(Structured diff data)
◇ ◇ ◇
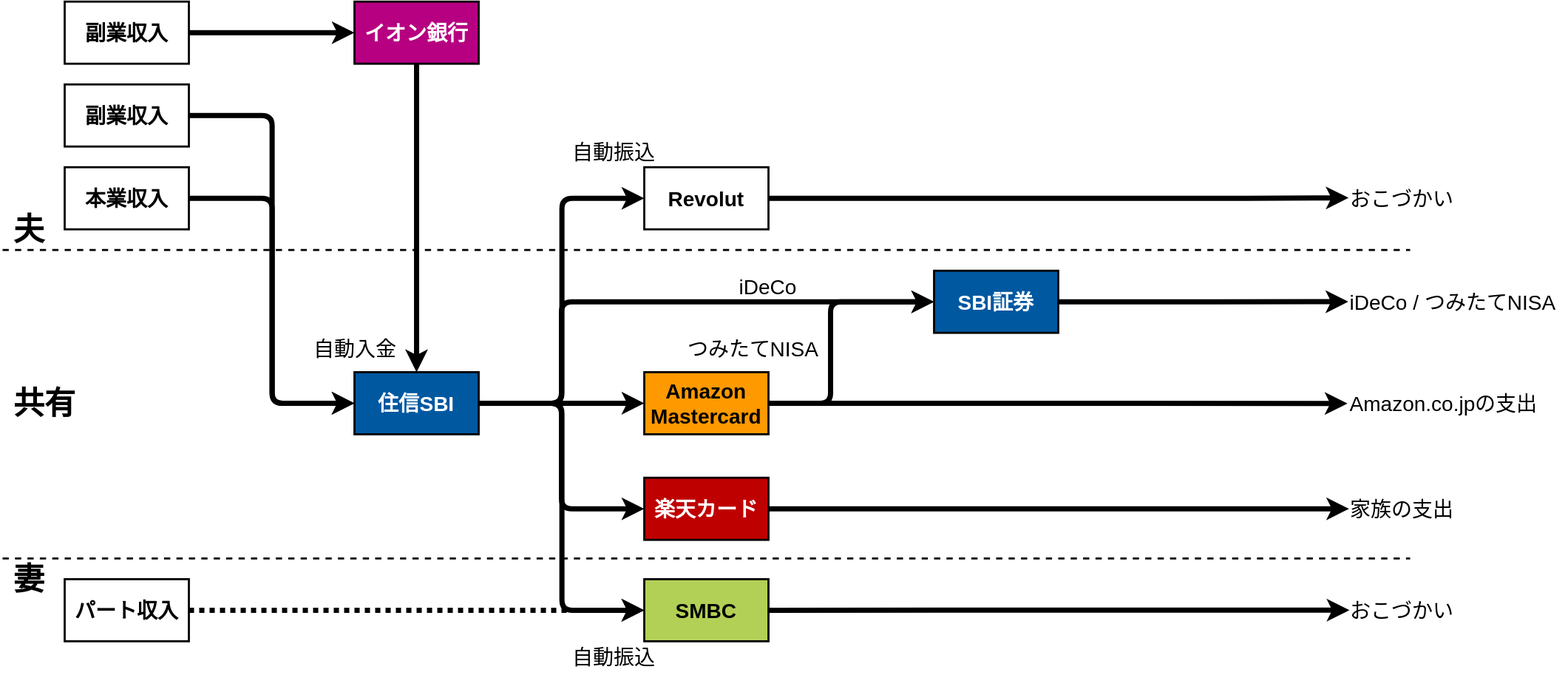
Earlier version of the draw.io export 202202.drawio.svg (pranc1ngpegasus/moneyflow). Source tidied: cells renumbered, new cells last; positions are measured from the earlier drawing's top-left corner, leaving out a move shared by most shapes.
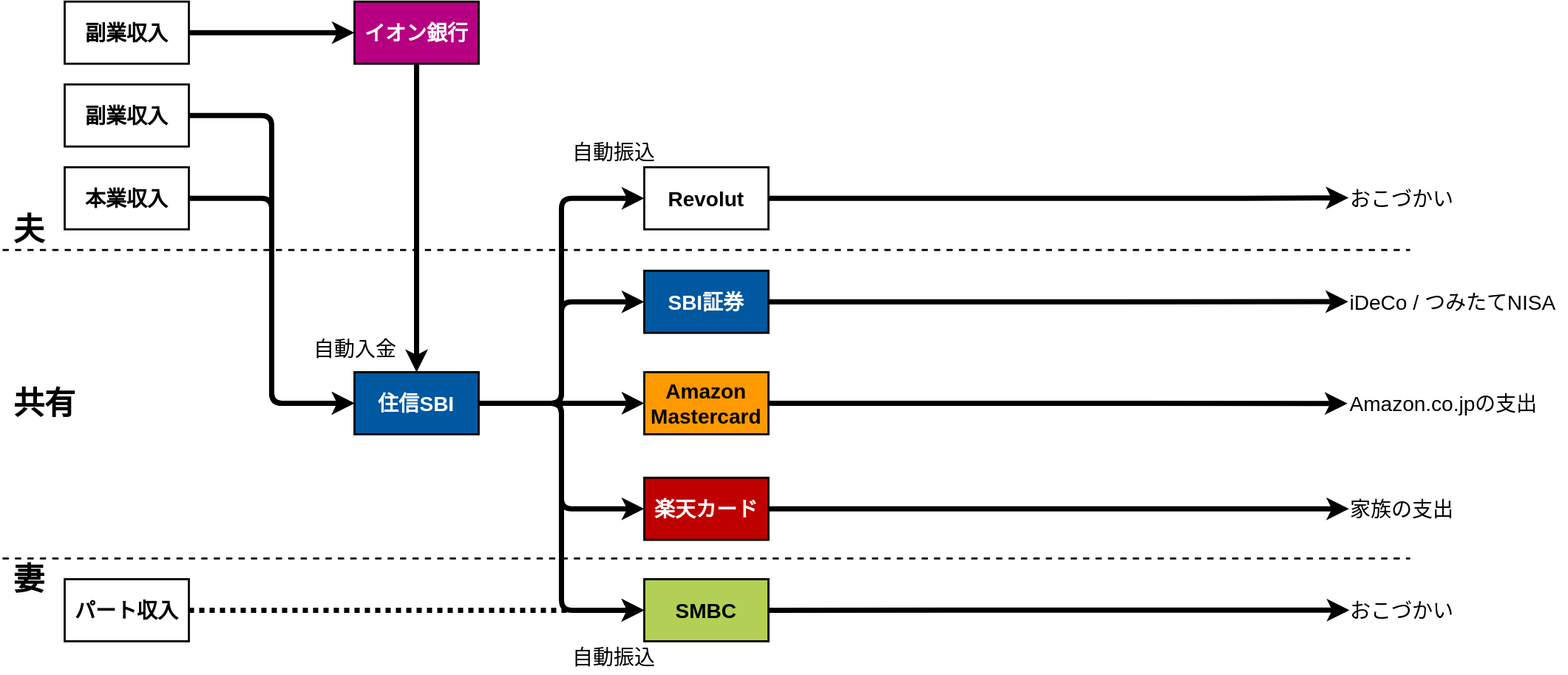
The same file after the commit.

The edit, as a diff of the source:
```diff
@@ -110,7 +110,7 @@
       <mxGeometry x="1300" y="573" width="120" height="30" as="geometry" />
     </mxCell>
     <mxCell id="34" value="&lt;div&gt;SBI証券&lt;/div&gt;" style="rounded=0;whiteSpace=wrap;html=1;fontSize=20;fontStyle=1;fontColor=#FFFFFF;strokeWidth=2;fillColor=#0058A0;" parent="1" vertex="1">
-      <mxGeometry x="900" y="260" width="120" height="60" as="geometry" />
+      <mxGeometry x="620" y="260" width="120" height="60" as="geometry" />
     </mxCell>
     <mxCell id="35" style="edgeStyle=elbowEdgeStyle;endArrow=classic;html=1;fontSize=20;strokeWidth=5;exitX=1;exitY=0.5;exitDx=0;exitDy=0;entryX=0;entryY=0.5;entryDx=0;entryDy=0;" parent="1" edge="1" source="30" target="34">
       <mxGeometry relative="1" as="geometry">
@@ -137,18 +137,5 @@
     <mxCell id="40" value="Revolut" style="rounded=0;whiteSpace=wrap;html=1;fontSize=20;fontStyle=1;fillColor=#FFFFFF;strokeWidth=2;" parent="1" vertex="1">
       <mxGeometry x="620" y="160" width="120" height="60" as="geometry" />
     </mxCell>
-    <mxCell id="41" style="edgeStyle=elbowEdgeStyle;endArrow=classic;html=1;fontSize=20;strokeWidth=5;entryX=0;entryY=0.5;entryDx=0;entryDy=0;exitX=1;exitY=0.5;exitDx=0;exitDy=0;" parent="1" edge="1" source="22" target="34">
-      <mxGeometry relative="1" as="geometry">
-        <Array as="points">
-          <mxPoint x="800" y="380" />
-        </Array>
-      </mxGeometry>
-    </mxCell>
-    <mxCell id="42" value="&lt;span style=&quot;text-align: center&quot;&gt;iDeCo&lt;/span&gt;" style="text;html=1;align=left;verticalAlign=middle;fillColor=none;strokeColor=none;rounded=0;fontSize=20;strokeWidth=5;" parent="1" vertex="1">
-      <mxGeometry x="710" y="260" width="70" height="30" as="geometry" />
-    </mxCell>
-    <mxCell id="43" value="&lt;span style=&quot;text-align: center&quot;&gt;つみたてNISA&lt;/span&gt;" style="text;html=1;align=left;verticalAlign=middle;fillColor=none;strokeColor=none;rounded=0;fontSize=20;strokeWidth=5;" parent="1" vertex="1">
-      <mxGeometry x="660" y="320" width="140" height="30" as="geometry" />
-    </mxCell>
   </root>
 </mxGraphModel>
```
◇ ◇ ◇
TASK INSTRUCTIONS: What you produce should repeat the data word for word while omitting all images.

EXPECTED ANSWER:
Earlier version of the draw.io export 202202.drawio.svg (pranc1ngpegasus/moneyflow). Source tidied: cells renumbered, new cells last; positions are measured from the earlier drawing's top-left corner, leaving out a move shared by most shapes.
The same file after the commit.

The edit, as a diff of the source:
```diff
@@ -110,7 +110,7 @@
       <mxGeometry x="1300" y="573" width="120" height="30" as="geometry" />
     </mxCell>
     <mxCell id="34" value="&lt;div&gt;SBI証券&lt;/div&gt;" style="rounded=0;whiteSpace=wrap;html=1;fontSize=20;fontStyle=1;fontColor=#FFFFFF;strokeWidth=2;fillColor=#0058A0;" parent="1" vertex="1">
-      <mxGeometry x="900" y="260" width="120" height="60" as="geometry" />
+      <mxGeometry x="620" y="260" width="120" height="60" as="geometry" />
     </mxCell>
     <mxCell id="35" style="edgeStyle=elbowEdgeStyle;endArrow=classic;html=1;fontSize=20;strokeWidth=5;exitX=1;exitY=0.5;exitDx=0;exitDy=0;entryX=0;entryY=0.5;entryDx=0;entryDy=0;" parent="1" edge="1" source="30" target="34">
       <mxGeometry relative="1" as="geometry">
@@ -137,18 +137,5 @@
     <mxCell id="40" value="Revolut" style="rounded=0;whiteSpace=wrap;html=1;fontSize=20;fontStyle=1;fillColor=#FFFFFF;strokeWidth=2;" parent="1" vertex="1">
       <mxGeometry x="620" y="160" width="120" height="60" as="geometry" />
     </mxCell>
-    <mxCell id="41" style="edgeStyle=elbowEdgeStyle;endArrow=classic;html=1;fontSize=20;strokeWidth=5;entryX=0;entryY=0.5;entryDx=0;entryDy=0;exitX=1;exitY=0.5;exitDx=0;exitDy=0;" parent="1" edge="1" source="22" target="34">
-      <mxGeometry relative="1" as="geometry">
-        <Array as="points">
-          <mxPoint x="800" y="380" />
-        </Array>
-      </mxGeometry>
-    </mxCell>
-    <mxCell id="42" value="&lt;span style=&quot;text-align: center&quot;&gt;iDeCo&lt;/span&gt;" style="text;html=1;align=left;verticalAlign=middle;fillColor=none;strokeColor=none;rounded=0;fontSize=20;strokeWidth=5;" parent="1" vertex="1">
-      <mxGeometry x="710" y="260" width="70" height="30" as="geometry" />
-    </mxCell>
-    <mxCell id="43" value="&lt;span style=&quot;text-align: center&quot;&gt;つみたてNISA&lt;/span&gt;" style="text;html=1;align=left;verticalAlign=middle;fillColor=none;strokeColor=none;rounded=0;fontSize=20;strokeWidth=5;" parent="1" vertex="1">
-      <mxGeometry x="660" y="320" width="140" height="30" as="geometry" />
-    </mxCell>
   </root>
 </mxGraphModel>
```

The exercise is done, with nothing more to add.